Given records
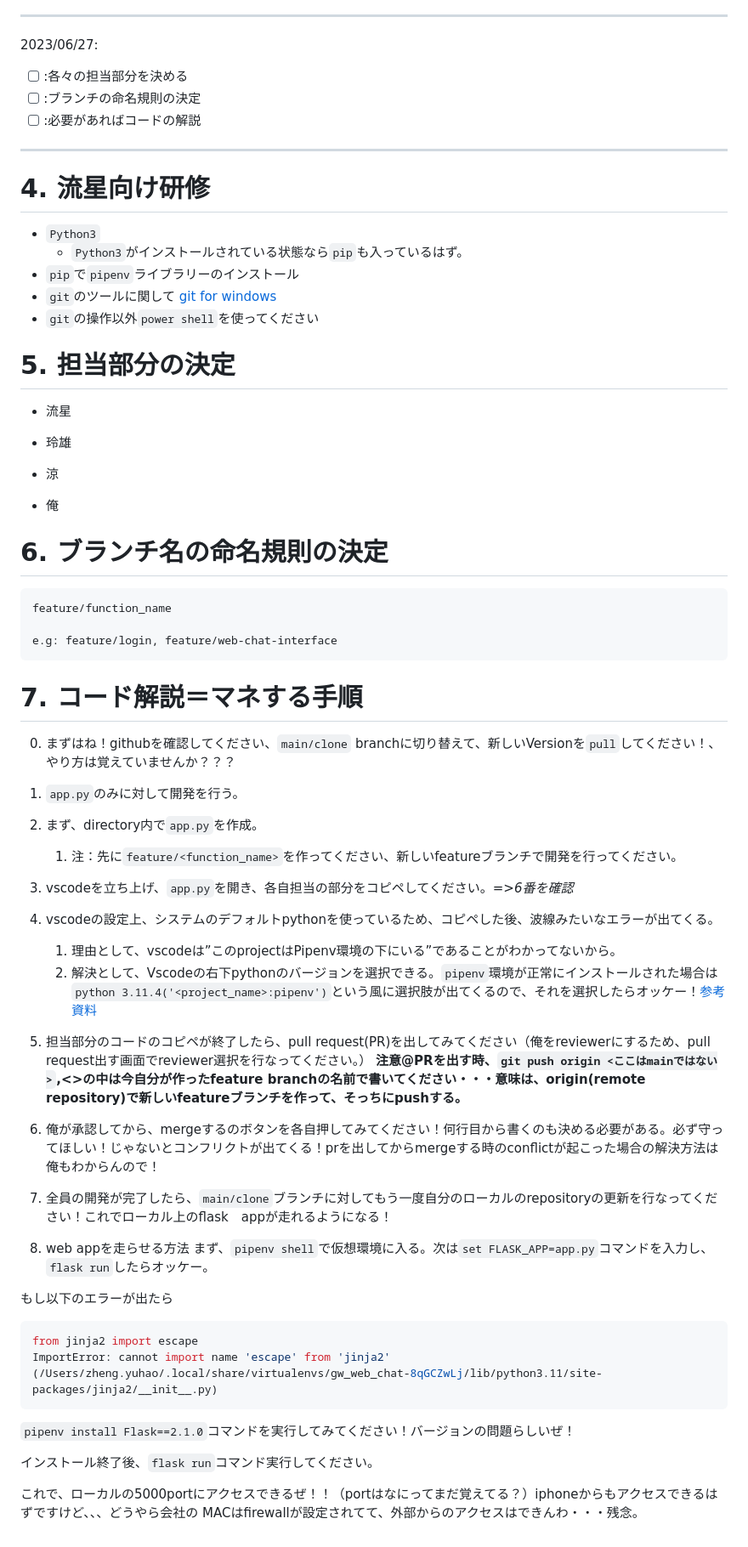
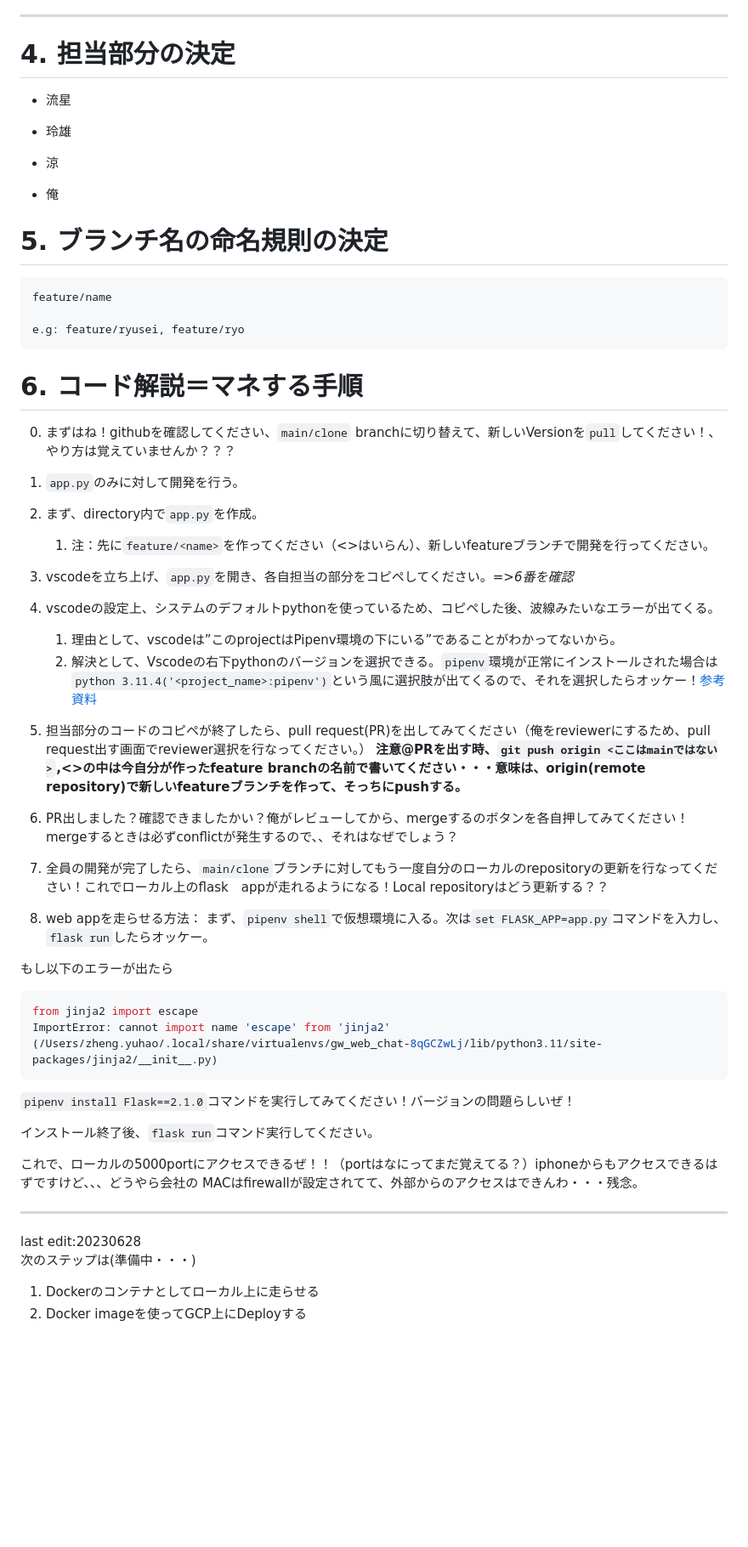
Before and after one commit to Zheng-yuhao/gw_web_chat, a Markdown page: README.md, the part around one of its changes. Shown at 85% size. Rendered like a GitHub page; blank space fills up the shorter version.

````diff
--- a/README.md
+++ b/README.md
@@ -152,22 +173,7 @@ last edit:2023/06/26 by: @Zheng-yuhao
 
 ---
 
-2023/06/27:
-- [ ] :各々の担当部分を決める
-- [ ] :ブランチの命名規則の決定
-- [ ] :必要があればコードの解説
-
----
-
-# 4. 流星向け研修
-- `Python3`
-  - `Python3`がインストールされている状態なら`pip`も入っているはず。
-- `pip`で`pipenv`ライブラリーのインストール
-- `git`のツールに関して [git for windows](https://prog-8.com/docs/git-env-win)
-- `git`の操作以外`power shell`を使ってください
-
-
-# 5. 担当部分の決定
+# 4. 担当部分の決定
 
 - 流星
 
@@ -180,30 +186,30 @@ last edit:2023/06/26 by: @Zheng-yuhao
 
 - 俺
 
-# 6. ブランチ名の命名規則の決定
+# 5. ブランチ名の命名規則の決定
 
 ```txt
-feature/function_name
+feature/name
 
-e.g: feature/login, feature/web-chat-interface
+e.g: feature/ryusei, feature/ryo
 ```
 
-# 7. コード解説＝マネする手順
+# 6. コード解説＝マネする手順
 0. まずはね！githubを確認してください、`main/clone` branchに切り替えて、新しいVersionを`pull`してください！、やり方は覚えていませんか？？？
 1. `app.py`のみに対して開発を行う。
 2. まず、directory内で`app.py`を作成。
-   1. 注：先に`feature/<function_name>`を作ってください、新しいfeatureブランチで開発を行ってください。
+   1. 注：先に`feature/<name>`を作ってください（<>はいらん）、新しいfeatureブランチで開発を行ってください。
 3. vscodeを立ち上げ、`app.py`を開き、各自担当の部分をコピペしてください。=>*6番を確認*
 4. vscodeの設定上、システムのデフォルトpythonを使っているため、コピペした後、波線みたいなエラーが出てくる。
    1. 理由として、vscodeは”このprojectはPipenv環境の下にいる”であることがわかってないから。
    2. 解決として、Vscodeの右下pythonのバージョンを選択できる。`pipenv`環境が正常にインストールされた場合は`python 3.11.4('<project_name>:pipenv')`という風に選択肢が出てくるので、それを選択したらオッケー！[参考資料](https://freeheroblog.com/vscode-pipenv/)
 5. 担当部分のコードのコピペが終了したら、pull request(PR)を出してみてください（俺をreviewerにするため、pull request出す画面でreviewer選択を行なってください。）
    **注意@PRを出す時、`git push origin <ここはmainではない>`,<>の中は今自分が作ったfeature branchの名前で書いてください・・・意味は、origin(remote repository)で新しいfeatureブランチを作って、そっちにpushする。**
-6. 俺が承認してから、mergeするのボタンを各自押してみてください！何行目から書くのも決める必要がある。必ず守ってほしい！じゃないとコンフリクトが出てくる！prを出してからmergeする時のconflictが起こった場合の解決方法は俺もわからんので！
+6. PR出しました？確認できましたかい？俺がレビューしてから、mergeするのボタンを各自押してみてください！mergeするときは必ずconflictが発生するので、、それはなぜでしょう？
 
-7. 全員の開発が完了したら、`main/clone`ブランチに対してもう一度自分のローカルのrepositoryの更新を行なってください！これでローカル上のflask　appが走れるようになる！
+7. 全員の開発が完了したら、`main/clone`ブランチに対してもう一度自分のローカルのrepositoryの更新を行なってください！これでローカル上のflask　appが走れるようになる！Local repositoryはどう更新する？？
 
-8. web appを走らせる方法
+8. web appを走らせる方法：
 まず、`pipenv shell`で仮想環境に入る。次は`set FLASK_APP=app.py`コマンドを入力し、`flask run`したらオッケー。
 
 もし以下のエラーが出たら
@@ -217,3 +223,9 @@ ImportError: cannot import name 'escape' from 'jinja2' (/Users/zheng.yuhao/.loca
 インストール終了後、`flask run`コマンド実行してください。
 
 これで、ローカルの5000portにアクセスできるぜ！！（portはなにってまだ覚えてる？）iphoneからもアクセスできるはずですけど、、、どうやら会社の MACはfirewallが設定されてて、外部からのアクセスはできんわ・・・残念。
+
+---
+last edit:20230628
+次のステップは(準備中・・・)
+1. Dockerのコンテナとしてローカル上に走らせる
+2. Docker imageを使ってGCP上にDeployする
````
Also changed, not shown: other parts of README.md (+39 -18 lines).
---
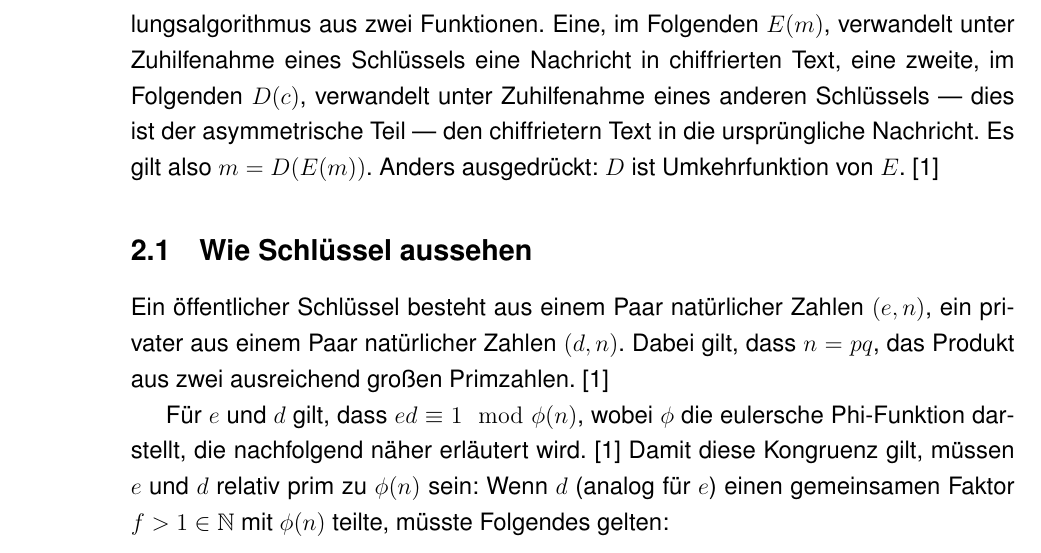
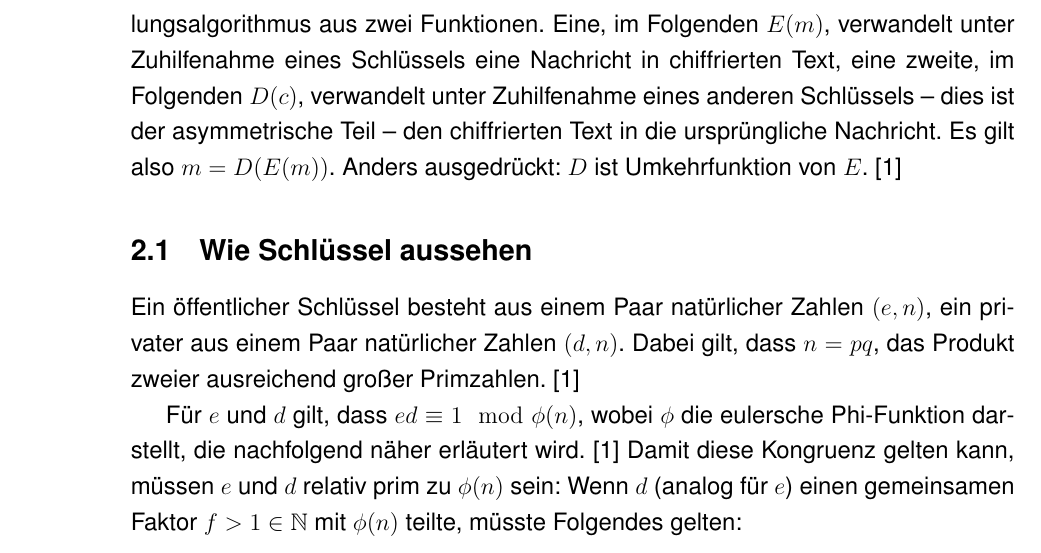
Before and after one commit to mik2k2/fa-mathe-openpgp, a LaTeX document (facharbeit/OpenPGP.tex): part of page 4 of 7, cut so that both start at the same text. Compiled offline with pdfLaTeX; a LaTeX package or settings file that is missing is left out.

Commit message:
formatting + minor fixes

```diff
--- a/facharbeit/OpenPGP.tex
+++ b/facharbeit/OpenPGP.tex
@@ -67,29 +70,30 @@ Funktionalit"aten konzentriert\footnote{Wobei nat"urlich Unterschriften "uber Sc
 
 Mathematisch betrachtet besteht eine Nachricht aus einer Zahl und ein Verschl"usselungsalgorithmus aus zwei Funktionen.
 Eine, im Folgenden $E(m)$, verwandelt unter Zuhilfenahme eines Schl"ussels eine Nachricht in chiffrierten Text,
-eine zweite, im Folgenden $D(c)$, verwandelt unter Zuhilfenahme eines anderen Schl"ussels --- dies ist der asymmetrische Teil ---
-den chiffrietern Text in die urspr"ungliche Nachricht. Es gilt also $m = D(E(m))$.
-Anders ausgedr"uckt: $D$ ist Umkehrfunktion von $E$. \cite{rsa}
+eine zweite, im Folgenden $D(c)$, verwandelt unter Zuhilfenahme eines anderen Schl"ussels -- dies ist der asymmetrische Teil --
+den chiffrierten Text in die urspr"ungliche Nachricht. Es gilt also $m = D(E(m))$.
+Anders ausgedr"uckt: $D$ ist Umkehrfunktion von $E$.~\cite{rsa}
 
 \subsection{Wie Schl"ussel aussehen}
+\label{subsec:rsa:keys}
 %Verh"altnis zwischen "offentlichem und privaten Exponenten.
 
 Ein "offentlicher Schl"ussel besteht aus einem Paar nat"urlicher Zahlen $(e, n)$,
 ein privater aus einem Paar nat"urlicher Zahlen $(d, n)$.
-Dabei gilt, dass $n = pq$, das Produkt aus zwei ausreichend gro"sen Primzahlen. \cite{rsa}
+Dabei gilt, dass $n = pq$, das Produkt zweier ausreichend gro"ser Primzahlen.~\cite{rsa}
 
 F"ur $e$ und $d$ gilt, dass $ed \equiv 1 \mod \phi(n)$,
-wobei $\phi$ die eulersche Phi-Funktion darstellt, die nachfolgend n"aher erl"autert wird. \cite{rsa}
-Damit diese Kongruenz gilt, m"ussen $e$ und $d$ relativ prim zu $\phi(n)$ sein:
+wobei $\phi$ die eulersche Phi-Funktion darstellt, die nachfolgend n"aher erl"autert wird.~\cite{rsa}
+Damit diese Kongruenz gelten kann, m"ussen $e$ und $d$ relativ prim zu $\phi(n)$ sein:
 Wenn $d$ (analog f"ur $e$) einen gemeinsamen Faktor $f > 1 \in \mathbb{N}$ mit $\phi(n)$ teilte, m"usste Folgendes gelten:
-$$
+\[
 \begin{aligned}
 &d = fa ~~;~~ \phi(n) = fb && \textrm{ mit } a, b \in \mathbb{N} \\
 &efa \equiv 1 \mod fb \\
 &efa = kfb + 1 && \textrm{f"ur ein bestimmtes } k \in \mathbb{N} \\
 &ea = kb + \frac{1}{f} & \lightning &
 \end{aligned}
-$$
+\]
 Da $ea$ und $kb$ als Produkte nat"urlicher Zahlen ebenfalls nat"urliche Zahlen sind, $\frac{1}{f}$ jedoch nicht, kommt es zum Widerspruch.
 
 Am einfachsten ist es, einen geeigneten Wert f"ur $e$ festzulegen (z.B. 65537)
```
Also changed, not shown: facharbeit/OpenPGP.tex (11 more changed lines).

Goal of the exercise
Lines above with the string "を作ってください" need to be found and copied.

Written answer
-   1. 注：先に`feature/<function_name>`を作ってください、新しいfeatureブランチで開発を行ってください。
+   1. 注：先に`feature/<name>`を作ってください（<>はいらん）、新しいfeatureブランチで開発を行ってください。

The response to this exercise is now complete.